Prince and the Revolution went on to release two more albums, 1985’s “Around the World in a Day” and 1986’s “Parade”. Both sold millions of units but were unable to repeat the enormous success of “Purple Rain.” Prince fired the Revolution for his next album, “Sign ‘O’ the Times.” He finished out the 80’s with 1988’s “Lovesexy” and 1989’s soundtrack to “Batman”.
The 90’s were both productive and tumultuous for Prince. He continued to release an album every year which ultimately created a rift between him and Warner Brothers. In the ensuing mess, the changed his name to an unpronounceable symbol in 1993. He was known as “The Artist Formerly Known as Prince”, or simply, “The Artist,” for the rest of the 90’s.

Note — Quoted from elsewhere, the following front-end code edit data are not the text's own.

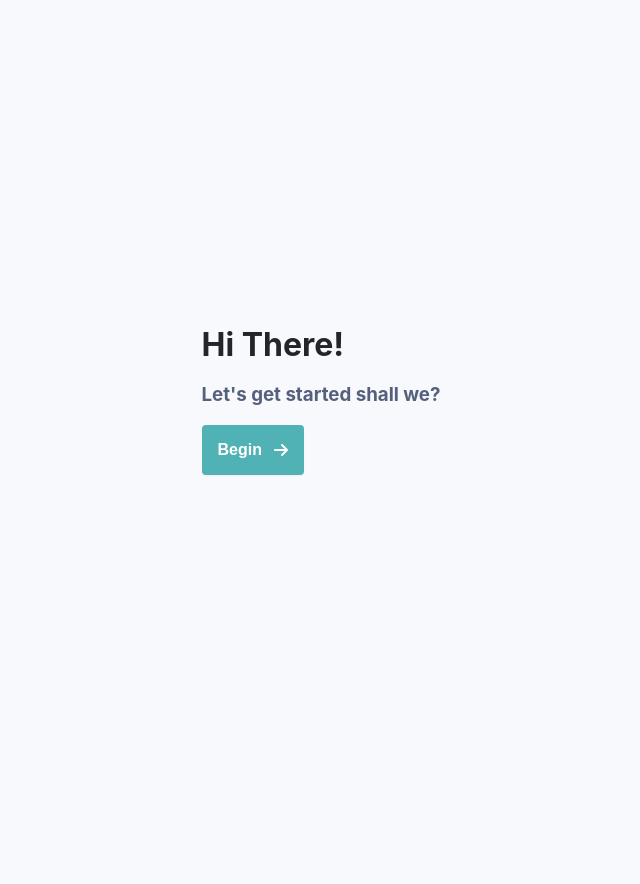
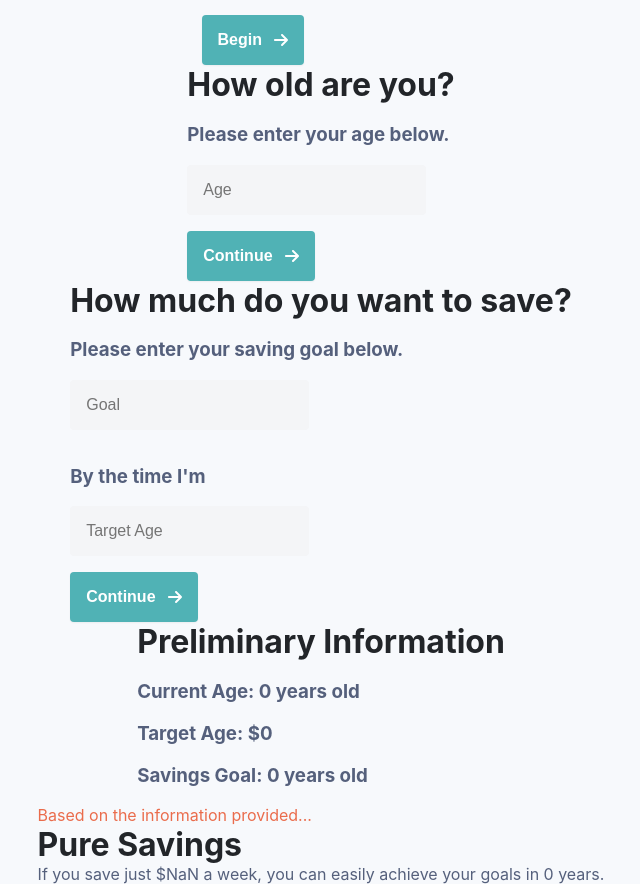
Before and after one commit to Darianlmj/Pearler-Competition, a React (Vite) app: page / in a window 1280 px wide. Shown: the whole page, without its empty margins (319-959 px from the left). Before the commit the page ends 800 px from the top, so only its background shows below. Built offline with nearby package versions, Linux system fonts and the light colour scheme.

Commit message:
feat(frontend): made tutorial and basic information display

```diff
--- a/src/pages/Home/Home.module.scss
+++ b/src/pages/Home/Home.module.scss
@@ -9,8 +9,13 @@
 .header {
   color: #222529;
 }
+
 .subheader {
   color: #55607C;
+}
+
+.subheader2 {
+  color: #EA6C4C;
 }
 
 .button {
@@ -37,3 +42,16 @@
 .buttonText {
   margin-right: 0.75rem
 }
+
+.input {
+  background-color: #F4F5F7;
+  padding: 1rem;
+  border: none;
+  border-radius: 0.25rem;
+  font-size: 1rem;
+  margin-bottom: 1rem;
+
+  &:focus {
+    outline-color: #50B2B5;
+  }
+}
--- a/src/pages/Home/Home.tsx
+++ b/src/pages/Home/Home.tsx
@@ -1,4 +1,4 @@
-import React from 'react'
+import React, { useState } from 'react'
 import styles from './Home.module.scss'
 
 import { FontAwesomeIcon } from '@fortawesome/react-fontawesome'
@@ -6,6 +6,13 @@ import { faArrowRight } from '@fortawesome/free-solid-svg-icons'
 import { IconProp } from '@fortawesome/fontawesome-svg-core'
 
 const Home = () => {
+  const [currentAge, setCurrentAge] = useState(0);
+  const [targetAge, setTargetAge] = useState(0);
+  const [savingsGoal, setSavingsGoal] = useState(0);
+
+  const calcSavingsPerWeek = () => {
+    return (savingsGoal / ((targetAge - currentAge) * 52)).toFixed(2);
+  }
 
   return (
     <div className={styles.flexBox}>
@@ -19,16 +26,46 @@ const Home = () => {
         </button>
       </div>
 
-      {/* Question about Age
+      {/* Question about Age */}
       <div>
         <h1 className={styles.header}>How old are you?</h1>
         <h3 className={styles.subheader}>Please enter your age below.</h3>
-        <input className={styles.input} type="number" />
+        <input className={styles.input} type='number' placeholder='Age' onChange={e =>{setCurrentAge(e.target.valueAsNumber)}} />
         <button className={styles.button}>
           <p className={styles.buttonText}>Continue</p>
           <FontAwesomeIcon icon={faArrowRight as IconProp} />
         </button>
-      </div> */}
+      </div>
+
+      {/* Question about saving goals */}
+      <div>
+        <h1 className={styles.header}>How much do you want to save?</h1>
+        <h3 className={styles.subheader}>Please enter your saving goal below.</h3>
+        <input className={styles.input} type='number' placeholder='Goal' onChange={e =>{setSavingsGoal(e.target.valueAsNumber)}} />
+        <h3 className={styles.subheader}>By the time I'm</h3>
+        <input className={styles.input} type='number' placeholder='Target Age' onChange={e =>{setTargetAge(e.target.valueAsNumber)}} />
+        <button className={styles.button}>
+          <p className={styles.buttonText}>Continue</p>
+          <FontAwesomeIcon icon={faArrowRight as IconProp} />
+        </button>
+      </div>
+
+      {/* Displaying the initial info */}
+      <div>
+        <h1 className={styles.header}>Preliminary Information</h1>
+        <h3 className={styles.subheader}>Current Age: {currentAge} years old</h3>
+        <h3 className={styles.subheader}>Target Age: ${savingsGoal}</h3>
+        <h3 className={styles.subheader}>Savings Goal: {targetAge} years old</h3>
+      </div>
+
+      {/* Dashboard for stats */}
+      <div>
+        <p className={styles.subheader2}>Based on the information provided...</p>
+        <h1 className={styles.header}>Pure Savings</h1>
+        <p className={styles.subheader}>
+          If you save just ${calcSavingsPerWeek()} a week, you can easily achieve your goals in {targetAge - currentAge} years.
+        </p>
+      </div>
     </div>
   )
 }
```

Prince always courted controversy. The deeply sexual nature of his lyrics often invited criticism, but never so much as the track, “Darling Nikki” from the “Purple Rain” album. The song has been credited for spurring former Second Lady, Tipper Gore, to form the Parents Music Resource Center. The PMRC was responsible for creating the Parental Advisory stickers that now grace any album with explicit lyrics.
It was his fierce reaction to the internet and new media technologies that brought him the most criticism in the last decade. His responses to new forms of distribution made him seem like the funkiest Luddite ever to walk the Earth. What started a fight with YouTube and Ebay for what he considered the illegal distribution of his music and image became a war with anything and all things Internet. In 2010, he declared, “The Internet’s completely over,” much to the chagrin of everybody everywhere. Over the years, he had issued takedown orders to not only big websites, like YouTube, but also to fan sites. So ardent was he to keep his music off of the Internet, the Electronic Frontier Front Foundation created an award in his name. The Raspberry Beret Lifetime Aggrievement Award was first presented in 2013 and recognizes individuals guilty of, “extraordinary abuses of the takedown process in the name of silencing speech.”
No matter what controversies followed him, Prince will be remembered for his innovative and infectious music. He was not only a gifted performer and innovator, but he also influenced the industry by writing and producing for a myriad of other artists. He brought artists such as The Time, Sheila E, and Vanity 6, into the public consciousness, and penned some of the biggest hits for The Bangles, Chaka Khan, Sinead O’Connor, and Stevie Nicks.
Prince’s career ebbed and flowed over the years, but it fits that his last album harkened back to his early roots. “HITnRUN Phase Two” was released last December and was filled with the same mixture of rock guitars, bluesy horns, and seductive lyrics as the records from the 80’s. It might not have had the same passion of some of those older albums, but now it reminds us that Prince leaves us the same way his came in – the coolest, funkiest, sexiest motherfucker to ever grace the airwaves.
LJ Moskowitz is a photographer and writer based out of New Jersey specializing in concert, product and fine art photography. She is an active member of the National Press Photographers Association and Professional Photographers of America. You can find her at Shutterchick Photography, Facebook, Instagram and Twitter.